• WHAT THE TASK REQUIRES: Leave out the pictures and copy the remaining records exactly.

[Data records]
Content starts

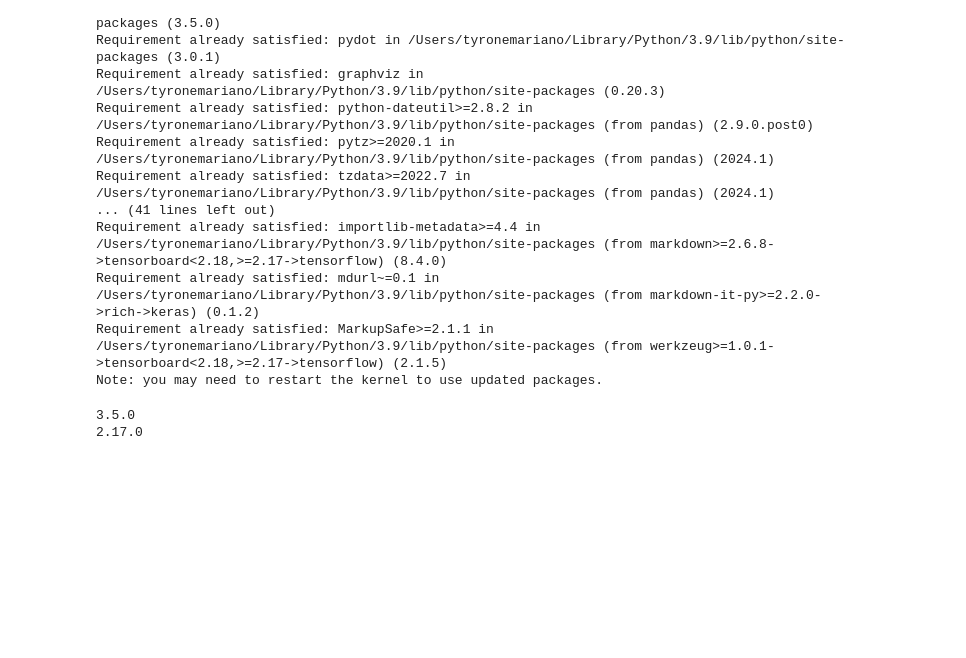
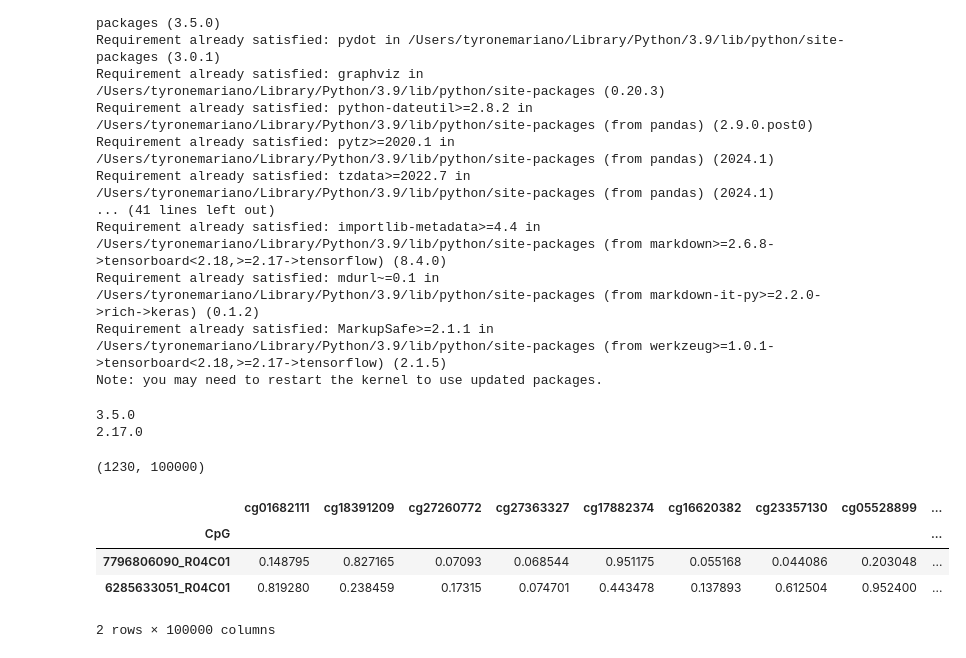
Before and after one commit to ich-bin-tyrone/methyl-vae, a Jupyter notebook: vae.ipynb, the cells around one changed output. Saved outputs shown, nothing was run; the diff lists cells and outputs as text; code cells hidden in the pictures; blank space fills up the shorter version.

```diff
--- a/vae.ipynb
+++ b/vae.ipynb
@@ -65,0 +139,10 @@ sns.set_context("paper", rc={"font.size":14,"axes.titlesize":15,"axes.labelsize"
+# %%
+print(methyl_df1.shape)
+methyl_df1.head(2)
+# %% [output]
+(1230, 100000)
+|  | cg01682111 | cg18391209 | cg27260772 | cg27363327 | cg17882374 | cg16620382 | cg23357130 | cg05528899 | ... |
+| CpG |  |  |  |  |  |  |  |  | ... |
+| 7796806090_R04C01 | 0.148795 | 0.827165 | 0.07093 | 0.068544 | 0.951175 | 0.055168 | 0.044086 | 0.203048 | ... |
+| 6285633051_R04C01 | 0.819280 | 0.238459 | 0.17315 | 0.074701 | 0.443478 | 0.137893 | 0.612504 | 0.952400 | ... |
+2 rows × 100000 columns
```
Also changed, not shown: parts of 13 cells of this notebook.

Content ends

• OUTPUT:
Before and after one commit to ich-bin-tyrone/methyl-vae, a Jupyter notebook: vae.ipynb, the cells around one changed output. Saved outputs shown, nothing was run; the diff lists cells and outputs as text; code cells hidden in the pictures; blank space fills up the shorter version.

```diff
--- a/vae.ipynb
+++ b/vae.ipynb
@@ -65,0 +139,10 @@ sns.set_context("paper", rc={"font.size":14,"axes.titlesize":15,"axes.labelsize"
+# %%
+print(methyl_df1.shape)
+methyl_df1.head(2)
+# %% [output]
+(1230, 100000)
+|  | cg01682111 | cg18391209 | cg27260772 | cg27363327 | cg17882374 | cg16620382 | cg23357130 | cg05528899 | ... |
+| CpG |  |  |  |  |  |  |  |  | ... |
+| 7796806090_R04C01 | 0.148795 | 0.827165 | 0.07093 | 0.068544 | 0.951175 | 0.055168 | 0.044086 | 0.203048 | ... |
+| 6285633051_R04C01 | 0.819280 | 0.238459 | 0.17315 | 0.074701 | 0.443478 | 0.137893 | 0.612504 | 0.952400 | ... |
+2 rows × 100000 columns
```
Also changed, not shown: parts of 13 cells of this notebook.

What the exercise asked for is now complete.